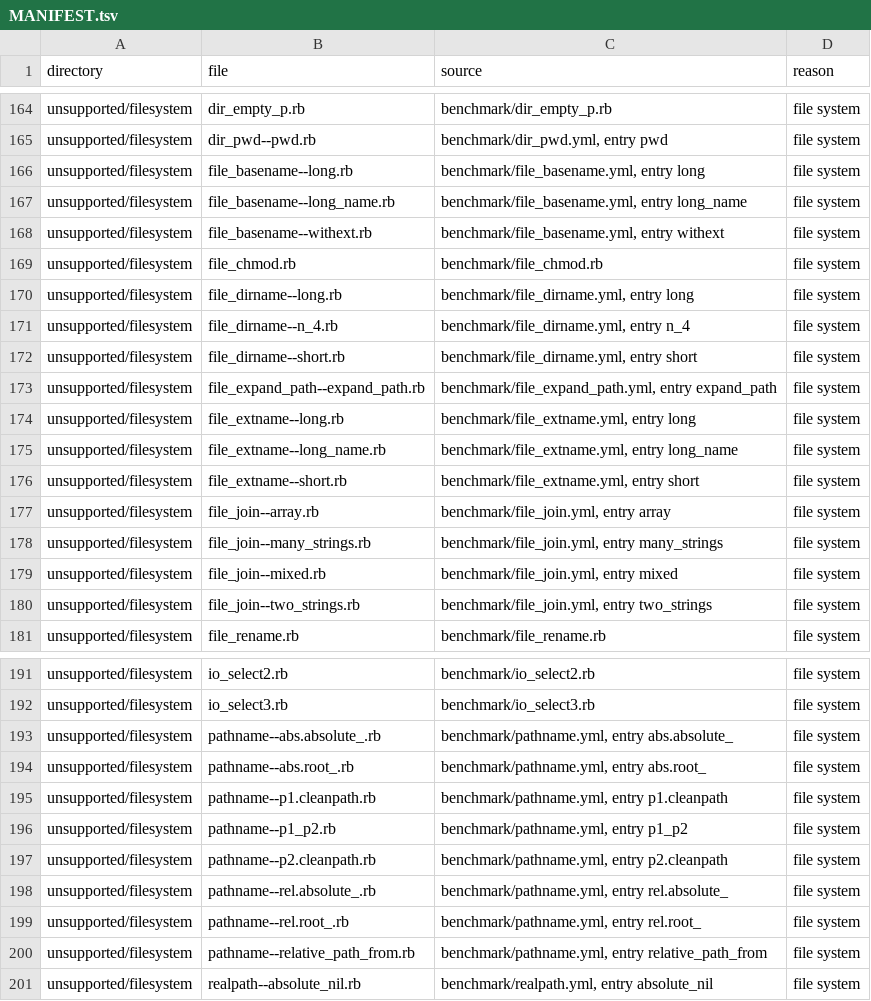
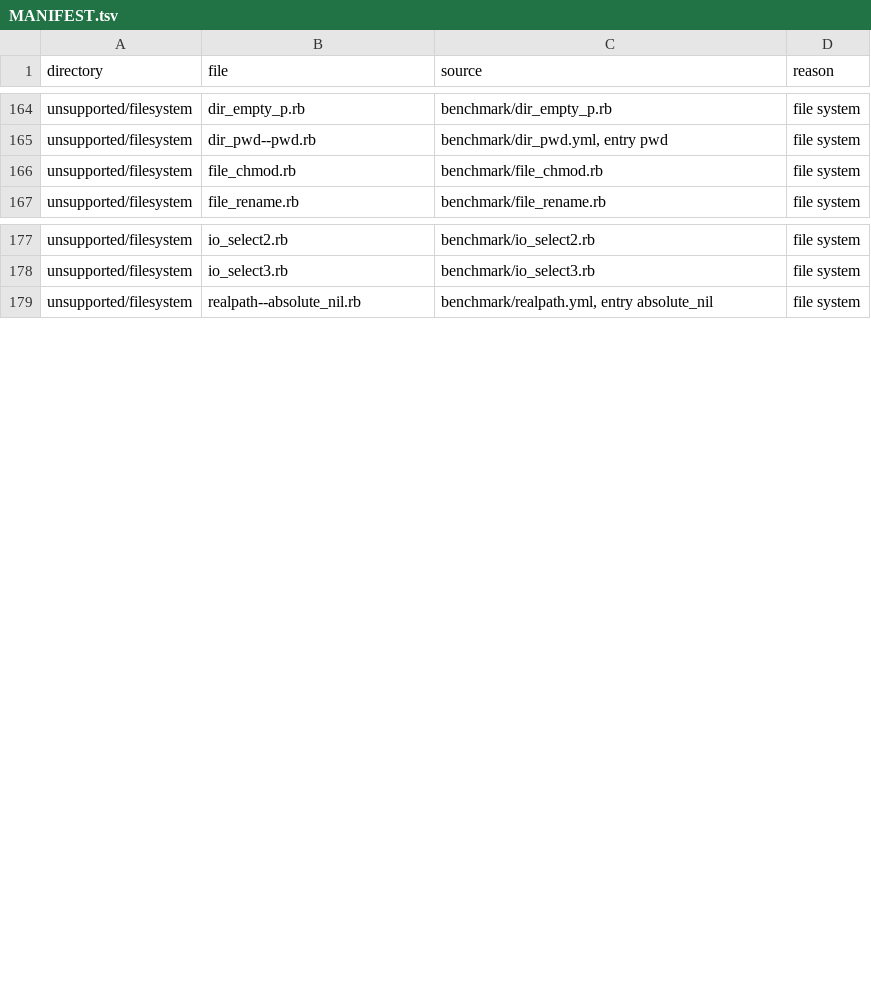
Before and after one commit to cameo-lang/cameo, a TSV file: benchmarks/ruby/MANIFEST.tsv, drawn as a sheet; only a part is shown, gaps mark what is left out; the diff covers the shown part only.

```diff
--- a/benchmarks/ruby/MANIFEST.tsv
+++ b/benchmarks/ruby/MANIFEST.tsv
@@ -165,17 +165,3 @@ unsupported/filesystem	dir_empty_p.rb	benchmark/dir_empty_p.rb	file system
 unsupported/filesystem	dir_pwd--pwd.rb	benchmark/dir_pwd.yml, entry pwd	file system
-unsupported/filesystem	file_basename--long.rb	benchmark/file_basename.yml, entry long	file system
-unsupported/filesystem	file_basename--long_name.rb	benchmark/file_basename.yml, entry long_name	file system
-unsupported/filesystem	file_basename--withext.rb	benchmark/file_basename.yml, entry withext	file system
 unsupported/filesystem	file_chmod.rb	benchmark/file_chmod.rb	file system
-unsupported/filesystem	file_dirname--long.rb	benchmark/file_dirname.yml, entry long	file system
-unsupported/filesystem	file_dirname--n_4.rb	benchmark/file_dirname.yml, entry n_4	file system
-unsupported/filesystem	file_dirname--short.rb	benchmark/file_dirname.yml, entry short	file system
-unsupported/filesystem	file_expand_path--expand_path.rb	benchmark/file_expand_path.yml, entry expand_path	file system
-unsupported/filesystem	file_extname--long.rb	benchmark/file_extname.yml, entry long	file system
-unsupported/filesystem	file_extname--long_name.rb	benchmark/file_extname.yml, entry long_name	file system
-unsupported/filesystem	file_extname--short.rb	benchmark/file_extname.yml, entry short	file system
-unsupported/filesystem	file_join--array.rb	benchmark/file_join.yml, entry array	file system
-unsupported/filesystem	file_join--many_strings.rb	benchmark/file_join.yml, entry many_strings	file system
-unsupported/filesystem	file_join--mixed.rb	benchmark/file_join.yml, entry mixed	file system
-unsupported/filesystem	file_join--two_strings.rb	benchmark/file_join.yml, entry two_strings	file system
 unsupported/filesystem	file_rename.rb	benchmark/file_rename.rb	file system
@@ -192,10 +178,2 @@ unsupported/filesystem	io_select2.rb	benchmark/io_select2.rb	file system
 unsupported/filesystem	io_select3.rb	benchmark/io_select3.rb	file system
-unsupported/filesystem	pathname--abs.absolute_.rb	benchmark/pathname.yml, entry abs.absolute_	file system
-unsupported/filesystem	pathname--abs.root_.rb	benchmark/pathname.yml, entry abs.root_	file system
-unsupported/filesystem	pathname--p1.cleanpath.rb	benchmark/pathname.yml, entry p1.cleanpath	file system
-unsupported/filesystem	pathname--p1_p2.rb	benchmark/pathname.yml, entry p1_p2	file system
-unsupported/filesystem	pathname--p2.cleanpath.rb	benchmark/pathname.yml, entry p2.cleanpath	file system
-unsupported/filesystem	pathname--rel.absolute_.rb	benchmark/pathname.yml, entry rel.absolute_	file system
-unsupported/filesystem	pathname--rel.root_.rb	benchmark/pathname.yml, entry rel.root_	file system
-unsupported/filesystem	pathname--relative_path_from.rb	benchmark/pathname.yml, entry relative_path_from	file system
 unsupported/filesystem	realpath--absolute_nil.rb	benchmark/realpath.yml, entry absolute_nil	file system
```
Also changed, not shown: 22 added rows elsewhere in this file, 33 other files.
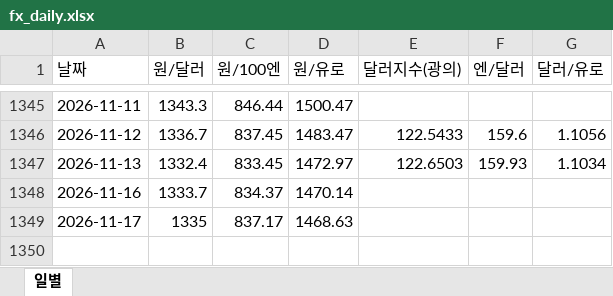
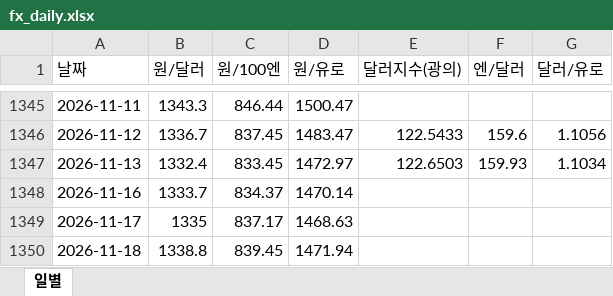
Before and after one commit to rhddyd12345678-blip/macro-econ-tracker, an Excel workbook: site/data/downloads/fx_daily.xlsx, sheet 일별, drawn as a sheet; only a part is shown, gaps mark what is left out; values as stored, in another font and other column widths than the file's, no borders; the diff names each change by its address in the sheet, - before the commit and + after, or states it on an @@ line.

```diff
--- a/site/data/downloads/fx_daily.xlsx (sheet 일별)
+++ b/site/data/downloads/fx_daily.xlsx (sheet 일별)
+row 1350: 2026-11-18 | 1338.8 | 839.45 | 1471.94
```
Also changed, not shown: site/data/downloads/fx_monthly.xlsx, site/data/downloads/japan.xlsx, 16 other files.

=-=-=-=-=

# The problem
Search the material above for lines containing the string "cleanpath", then pull them out.

# Exercise answer
-unsupported/filesystem	pathname--p1.cleanpath.rb	benchmark/pathname.yml, entry p1.cleanpath	file system
-unsupported/filesystem	pathname--p2.cleanpath.rb	benchmark/pathname.yml, entry p2.cleanpath	file system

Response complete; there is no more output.